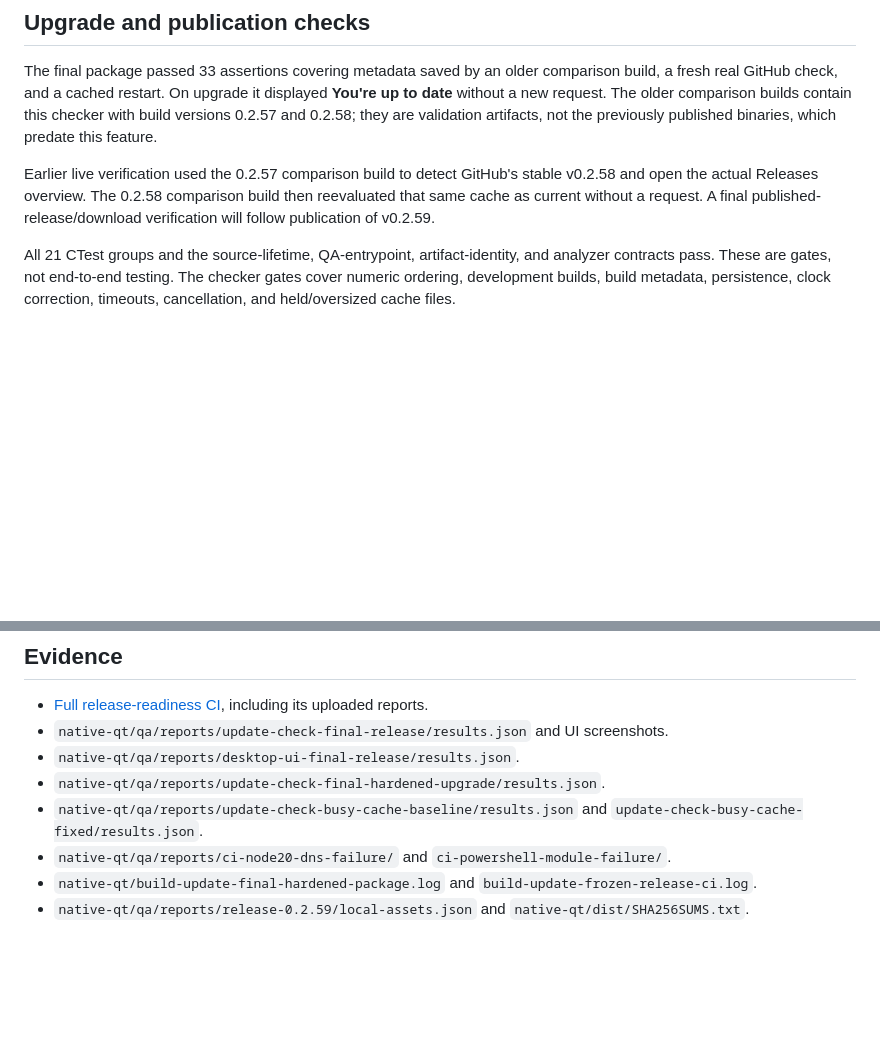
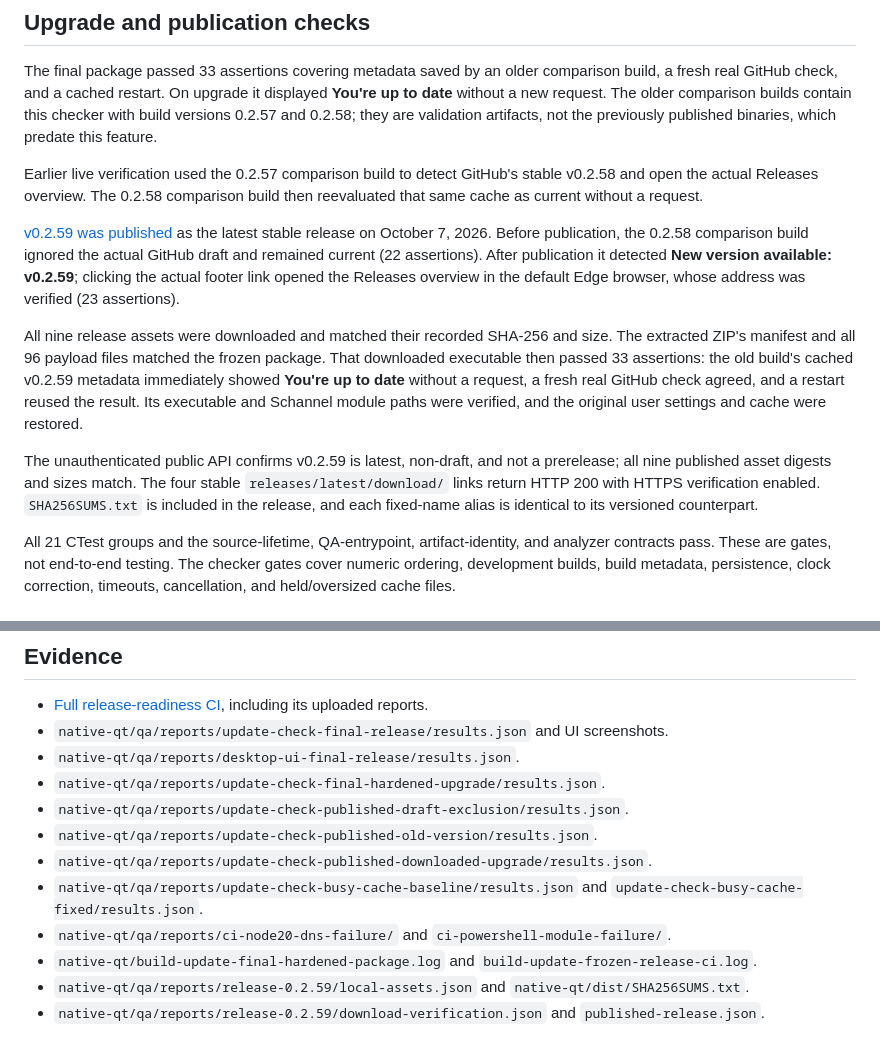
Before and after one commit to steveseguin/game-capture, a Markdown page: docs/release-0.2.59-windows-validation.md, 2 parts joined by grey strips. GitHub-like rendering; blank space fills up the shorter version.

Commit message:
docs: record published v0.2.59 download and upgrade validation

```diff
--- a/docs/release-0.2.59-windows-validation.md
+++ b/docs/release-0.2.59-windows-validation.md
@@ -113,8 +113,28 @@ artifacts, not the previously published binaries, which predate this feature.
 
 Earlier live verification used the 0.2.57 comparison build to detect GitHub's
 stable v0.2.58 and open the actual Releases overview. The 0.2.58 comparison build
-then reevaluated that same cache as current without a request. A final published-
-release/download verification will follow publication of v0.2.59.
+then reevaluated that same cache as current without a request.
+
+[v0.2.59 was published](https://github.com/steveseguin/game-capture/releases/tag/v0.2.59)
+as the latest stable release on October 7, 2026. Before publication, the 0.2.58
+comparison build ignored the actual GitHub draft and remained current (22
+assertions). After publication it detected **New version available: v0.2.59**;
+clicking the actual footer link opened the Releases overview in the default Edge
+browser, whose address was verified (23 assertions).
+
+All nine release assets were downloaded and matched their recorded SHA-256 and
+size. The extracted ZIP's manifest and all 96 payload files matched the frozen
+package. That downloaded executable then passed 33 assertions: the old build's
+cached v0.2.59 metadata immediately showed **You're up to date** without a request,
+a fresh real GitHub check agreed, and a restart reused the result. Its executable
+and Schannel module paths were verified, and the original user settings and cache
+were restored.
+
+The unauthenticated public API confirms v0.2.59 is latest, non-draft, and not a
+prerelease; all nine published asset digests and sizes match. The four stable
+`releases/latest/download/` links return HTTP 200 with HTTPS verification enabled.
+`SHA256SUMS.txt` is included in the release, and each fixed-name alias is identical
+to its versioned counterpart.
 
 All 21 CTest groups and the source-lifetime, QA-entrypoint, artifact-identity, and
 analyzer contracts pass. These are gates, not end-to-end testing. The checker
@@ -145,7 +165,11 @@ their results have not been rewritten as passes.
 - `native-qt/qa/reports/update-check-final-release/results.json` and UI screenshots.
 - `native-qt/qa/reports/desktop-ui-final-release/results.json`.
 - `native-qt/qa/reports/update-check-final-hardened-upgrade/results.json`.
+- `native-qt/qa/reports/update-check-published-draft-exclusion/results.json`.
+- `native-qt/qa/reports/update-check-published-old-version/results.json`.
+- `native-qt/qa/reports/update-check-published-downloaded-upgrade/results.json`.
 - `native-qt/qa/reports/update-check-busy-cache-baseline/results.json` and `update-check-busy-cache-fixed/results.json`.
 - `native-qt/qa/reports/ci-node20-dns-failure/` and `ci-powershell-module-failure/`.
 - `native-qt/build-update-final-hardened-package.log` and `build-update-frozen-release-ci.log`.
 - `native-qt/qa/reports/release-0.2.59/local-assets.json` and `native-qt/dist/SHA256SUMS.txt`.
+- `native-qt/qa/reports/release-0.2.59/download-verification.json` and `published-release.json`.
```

---

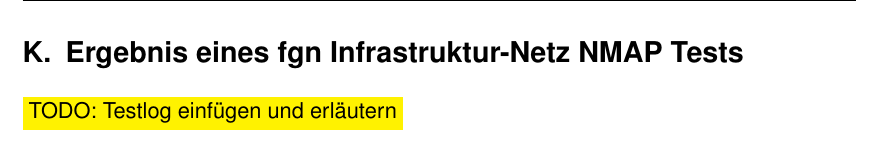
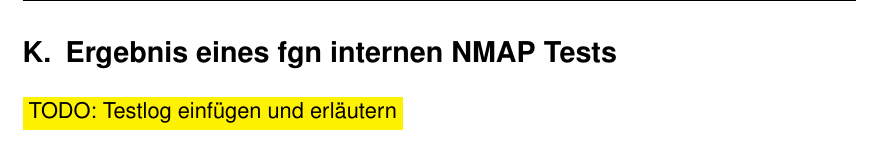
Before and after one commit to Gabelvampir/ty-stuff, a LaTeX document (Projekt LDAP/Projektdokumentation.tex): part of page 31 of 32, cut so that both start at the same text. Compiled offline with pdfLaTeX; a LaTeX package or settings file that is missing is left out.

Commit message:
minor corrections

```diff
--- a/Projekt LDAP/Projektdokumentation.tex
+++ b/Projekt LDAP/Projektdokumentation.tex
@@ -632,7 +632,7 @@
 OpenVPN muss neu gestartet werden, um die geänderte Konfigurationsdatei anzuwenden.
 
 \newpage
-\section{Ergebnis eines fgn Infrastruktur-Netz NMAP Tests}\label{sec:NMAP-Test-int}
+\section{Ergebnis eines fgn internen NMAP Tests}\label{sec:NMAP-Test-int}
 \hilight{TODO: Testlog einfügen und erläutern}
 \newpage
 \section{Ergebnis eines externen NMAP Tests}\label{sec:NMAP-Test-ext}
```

---

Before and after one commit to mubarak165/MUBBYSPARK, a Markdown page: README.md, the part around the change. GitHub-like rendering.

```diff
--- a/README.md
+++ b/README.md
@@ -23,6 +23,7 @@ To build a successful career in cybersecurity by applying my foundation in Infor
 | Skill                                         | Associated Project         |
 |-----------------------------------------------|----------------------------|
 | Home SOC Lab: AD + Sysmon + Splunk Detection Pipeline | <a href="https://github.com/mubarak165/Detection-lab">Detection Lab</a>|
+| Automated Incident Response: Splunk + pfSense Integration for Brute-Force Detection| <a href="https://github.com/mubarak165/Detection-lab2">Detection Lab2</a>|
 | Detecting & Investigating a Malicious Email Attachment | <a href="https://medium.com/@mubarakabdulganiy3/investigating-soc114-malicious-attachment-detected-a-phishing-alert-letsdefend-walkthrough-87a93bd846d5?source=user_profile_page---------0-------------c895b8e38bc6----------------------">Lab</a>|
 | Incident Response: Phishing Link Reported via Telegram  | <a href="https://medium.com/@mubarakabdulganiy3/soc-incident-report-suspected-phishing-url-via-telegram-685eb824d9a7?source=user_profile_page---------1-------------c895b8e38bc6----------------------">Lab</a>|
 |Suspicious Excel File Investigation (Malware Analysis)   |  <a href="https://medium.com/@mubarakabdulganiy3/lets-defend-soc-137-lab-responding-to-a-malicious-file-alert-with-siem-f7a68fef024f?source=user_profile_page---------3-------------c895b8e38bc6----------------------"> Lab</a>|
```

> AIM OF THE TASK: Search the lines above for the string "json", then show every one that has it.

> EXERCISE RESPONSE:
 - `native-qt/qa/reports/update-check-final-release/results.json` and UI screenshots.
 - `native-qt/qa/reports/desktop-ui-final-release/results.json`.
 - `native-qt/qa/reports/update-check-final-hardened-upgrade/results.json`.
+- `native-qt/qa/reports/update-check-published-draft-exclusion/results.json`.
+- `native-qt/qa/reports/update-check-published-old-version/results.json`.
+- `native-qt/qa/reports/update-check-published-downloaded-upgrade/results.json`.
 - `native-qt/qa/reports/update-check-busy-cache-baseline/results.json` and `update-check-busy-cache-fixed/results.json`.
 - `native-qt/qa/reports/release-0.2.59/local-assets.json` and `native-qt/dist/SHA256SUMS.txt`.
+- `native-qt/qa/reports/release-0.2.59/download-verification.json` and `published-release.json`.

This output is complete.